Your instructions → Set down every record below exactly as it appears, but without the pictures.

Revision tracking records →

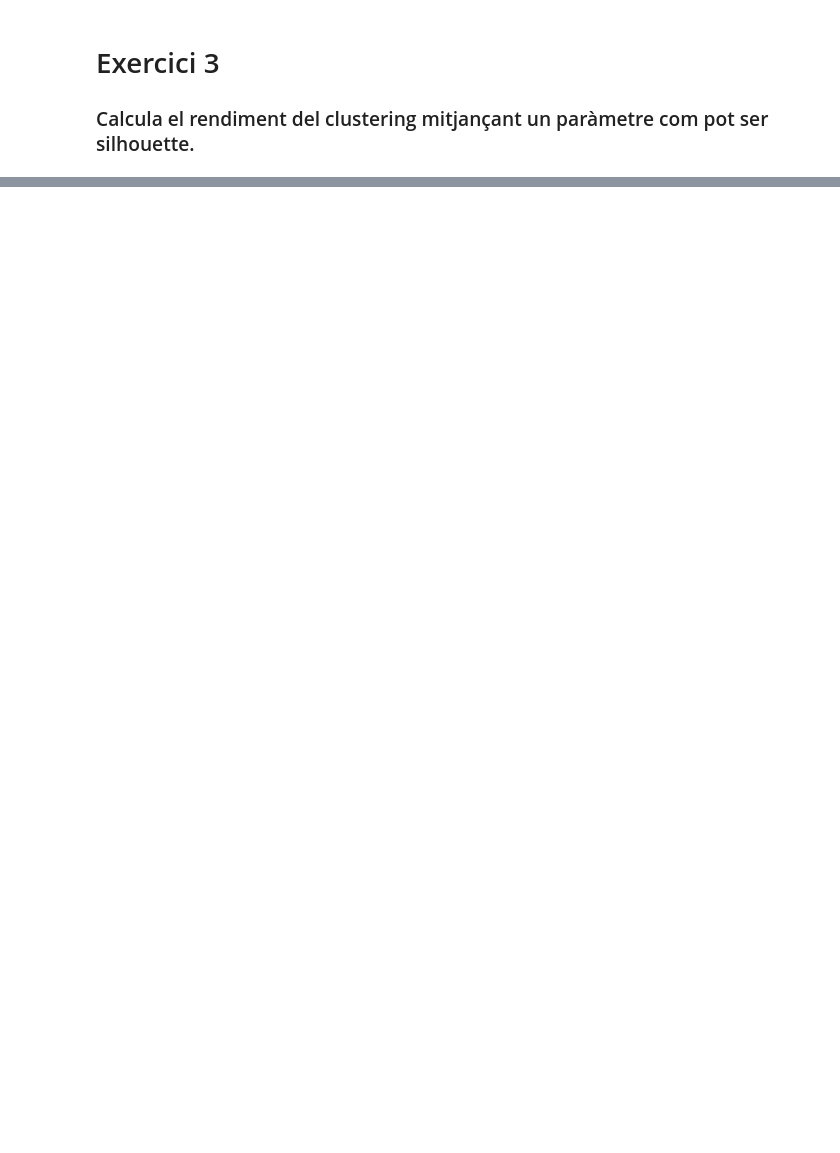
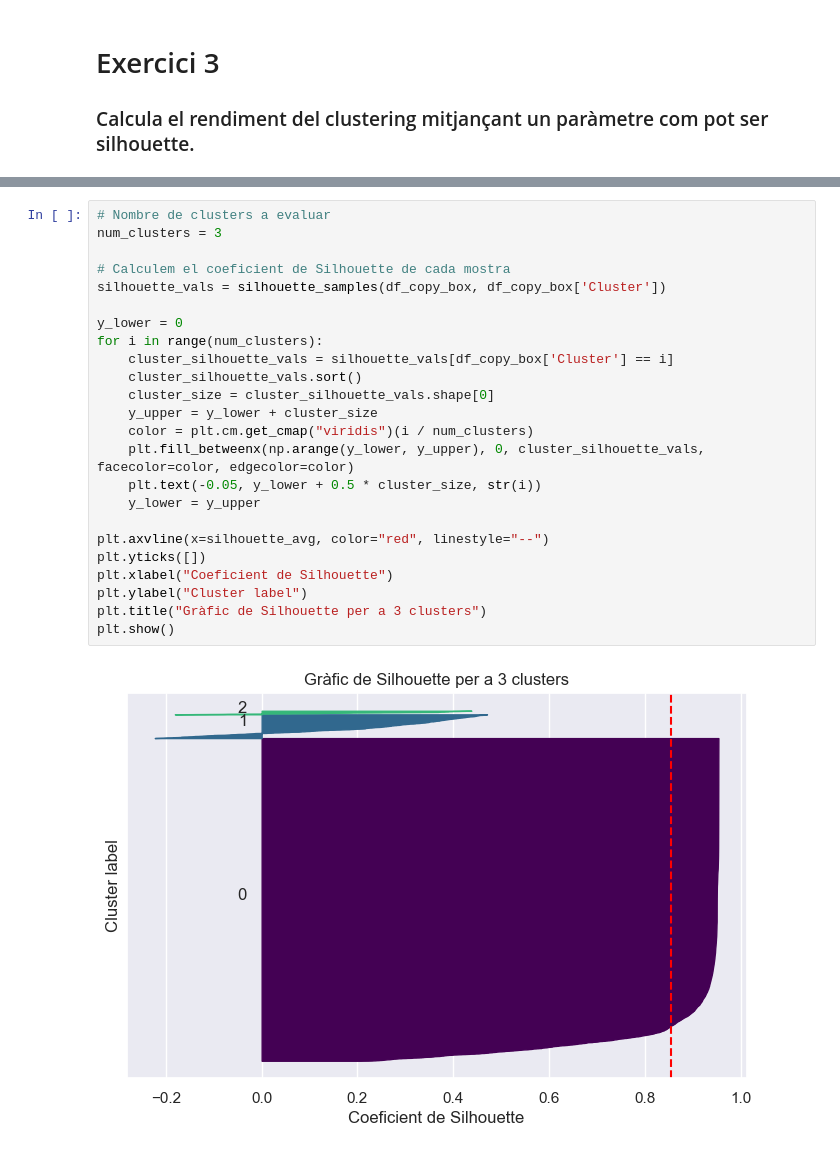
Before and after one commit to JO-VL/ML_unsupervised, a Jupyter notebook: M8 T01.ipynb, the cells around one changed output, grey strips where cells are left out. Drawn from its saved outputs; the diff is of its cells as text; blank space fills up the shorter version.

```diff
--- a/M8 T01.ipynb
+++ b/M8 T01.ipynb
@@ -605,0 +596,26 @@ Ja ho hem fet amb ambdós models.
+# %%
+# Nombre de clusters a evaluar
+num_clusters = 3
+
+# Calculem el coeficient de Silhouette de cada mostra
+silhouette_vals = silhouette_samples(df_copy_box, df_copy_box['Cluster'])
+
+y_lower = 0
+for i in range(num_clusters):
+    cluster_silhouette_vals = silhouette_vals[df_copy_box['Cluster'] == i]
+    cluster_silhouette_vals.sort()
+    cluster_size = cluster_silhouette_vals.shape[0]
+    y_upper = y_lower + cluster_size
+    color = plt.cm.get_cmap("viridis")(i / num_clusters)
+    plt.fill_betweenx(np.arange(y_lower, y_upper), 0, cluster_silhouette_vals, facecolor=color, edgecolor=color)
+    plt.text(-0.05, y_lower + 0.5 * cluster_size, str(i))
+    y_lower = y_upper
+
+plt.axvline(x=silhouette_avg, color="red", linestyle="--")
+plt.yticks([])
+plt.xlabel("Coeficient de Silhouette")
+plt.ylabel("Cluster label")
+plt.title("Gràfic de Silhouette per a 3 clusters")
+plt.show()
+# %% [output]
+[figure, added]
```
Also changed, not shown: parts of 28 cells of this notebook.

Result →
Before and after one commit to JO-VL/ML_unsupervised, a Jupyter notebook: M8 T01.ipynb, the cells around one changed output, grey strips where cells are left out. Drawn from its saved outputs; the diff is of its cells as text; blank space fills up the shorter version.

```diff
--- a/M8 T01.ipynb
+++ b/M8 T01.ipynb
@@ -605,0 +596,26 @@ Ja ho hem fet amb ambdós models.
+# %%
+# Nombre de clusters a evaluar
+num_clusters = 3
+
+# Calculem el coeficient de Silhouette de cada mostra
+silhouette_vals = silhouette_samples(df_copy_box, df_copy_box['Cluster'])
+
+y_lower = 0
+for i in range(num_clusters):
+    cluster_silhouette_vals = silhouette_vals[df_copy_box['Cluster'] == i]
+    cluster_silhouette_vals.sort()
+    cluster_size = cluster_silhouette_vals.shape[0]
+    y_upper = y_lower + cluster_size
+    color = plt.cm.get_cmap("viridis")(i / num_clusters)
+    plt.fill_betweenx(np.arange(y_lower, y_upper), 0, cluster_silhouette_vals, facecolor=color, edgecolor=color)
+    plt.text(-0.05, y_lower + 0.5 * cluster_size, str(i))
+    y_lower = y_upper
+
+plt.axvline(x=silhouette_avg, color="red", linestyle="--")
+plt.yticks([])
+plt.xlabel("Coeficient de Silhouette")
+plt.ylabel("Cluster label")
+plt.title("Gràfic de Silhouette per a 3 clusters")
+plt.show()
+# %% [output]
+[figure, added]
```
Also changed, not shown: parts of 28 cells of this notebook.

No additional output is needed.